This lack of large-scale commitment to hydrogen production facilities and infrastructure has held back the hydrogen economy, says Jim Gregory, business development manager, alternative fuels, Luxfer Gas Cylinders.
“The infrastructure for fossil fuels – oil fields, pipelines and tankers etc – was developed over 100 years as air travel, cars and electricity spread around the globe. We will need a monumental effort to replace this with renewables such as hydrogen and battery power; to meet our [carbon reduction] commitments by 2050, we have 30 years to make the investment that previously took 100 years,” he says.
This has also affected the supply of hydrogen, which is currently limited. Green hydrogen is made by converting wind or solar electricity into hydrogen through electrolysis. However, only 0.1% of global hydrogen production is from electrolysis. Other methods of production are in development.
Instead, so called ‘blue hydrogen’ produced from fossil fuels coupled with carbon capture and storage is likely to be the more attractive option for bulk decarbonised hydrogen production says Tony Alderson, associate consultant in gas and power at WSP.
“The technology is already available at large scale, and hydrogen production would be decoupled from power generation,” he says.
Alternatively, Erik Dugstad, area manager for energy advisory Nordics & Baltics at DNV GL Energy, says economically viable green hydrogen could become feasible because of the increasing penetration of wind and solar power.
“As this capacity increases, opportunities to utilise low-cost electricity are becoming feasible to avoid curtailment: this would require initial conversion into heat then (daily) battery storage and eventually conversion into green hydrogen.”

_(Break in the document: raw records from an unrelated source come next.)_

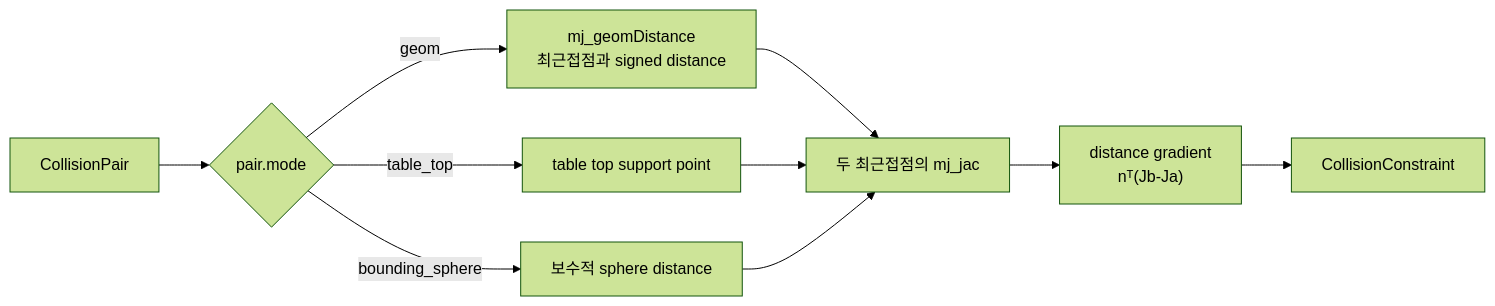
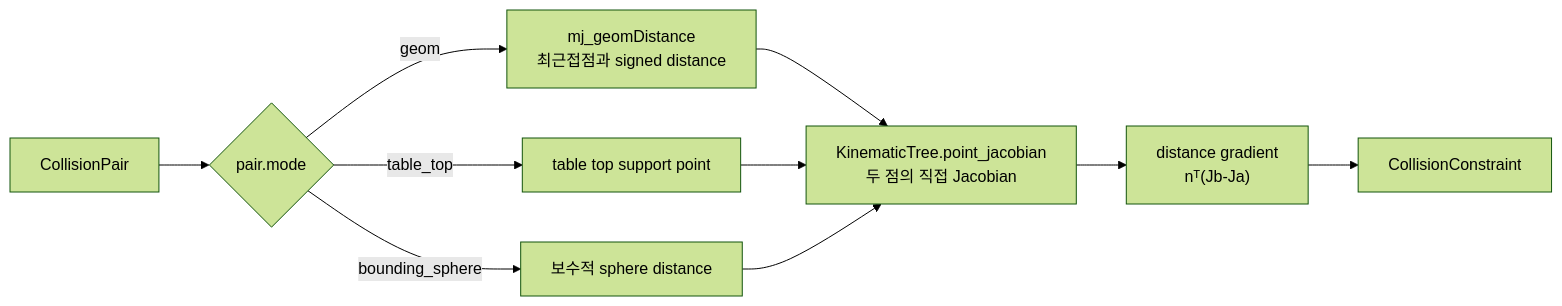
Before and after one commit to ggh-png/ffw-sh5-grasp: the second of 3 diagrams in docs/guide/kinematics.md, drawn with Mermaid (forest theme). The commit also changed other lines of this file and 40 other files, not shown here.

````diff
--- a/docs/guide/kinematics.md
+++ b/docs/guide/kinematics.md
@@ -63,12 +239,12 @@
 ```mermaid
 flowchart LR
     P["CollisionPair"] --> M{"pair.mode"}
     M -->|geom| G["mj_geomDistance<br>최근접점과 signed distance"]
     M -->|table_top| T["table top support point"]
     M -->|bounding_sphere| B["보수적 sphere distance"]
-    G --> J["두 최근접점의 mj_jac"]
+    G --> J["KinematicTree.point_jacobian<br>두 점의 직접 Jacobian"]
     T --> J
     B --> J
     J --> D["distance gradient<br>nᵀ(Jb-Ja)"]
     D --> C["CollisionConstraint"]
 ```
````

The energy ecosystem is not there yet, and it remains to be seen whether financiers will ever be willing to bet big on hydrogen to develop the supporting infrastructure, especially when it is competing against cheaper technologies such as lithium-ion batteries.
“There is a bit of a ‘chicken and egg’ scenario; to build consumer confidence and achieve widespread uptake of hydrogen technologies, reliable and robust infrastructures for production, storage, and distribution are needed,” says Dr. Laurie Wright, senior Lecturer at Warsash School of Maritime Science and Engineering at Solent University.
“However, producers and distributers are unlikely to be willing to invest and develop until sufficient market demand is achieved.”
Is the future of hydrogen now?
Most experts note that, particularly for the transport sector, hydrogen will be needed alongside lithium-ion batteries due to the limited availability of the rare minerals needed to build the batteries.
But, similarly, all agree with the IEA when it says that much more political will and consumer engagement is needed to develop the hydrogen sector to power it.
The recent flurry of activity focused on hydrogen has created hope there will be increasing activity in the field over the next decade, making hydrogen more mainstream in the long term.
“Hydrogen technologies and the related infrastructures are still relatively immature compared to many established, conventional ones, which are currently cheaper than equivalent hydrogen technologies,” says Wright.
“However, as industry pioneers develop hydrogen technologies further and achieve greater market penetration, it is likely we will begin to see greater investor confidence and activity in the area.”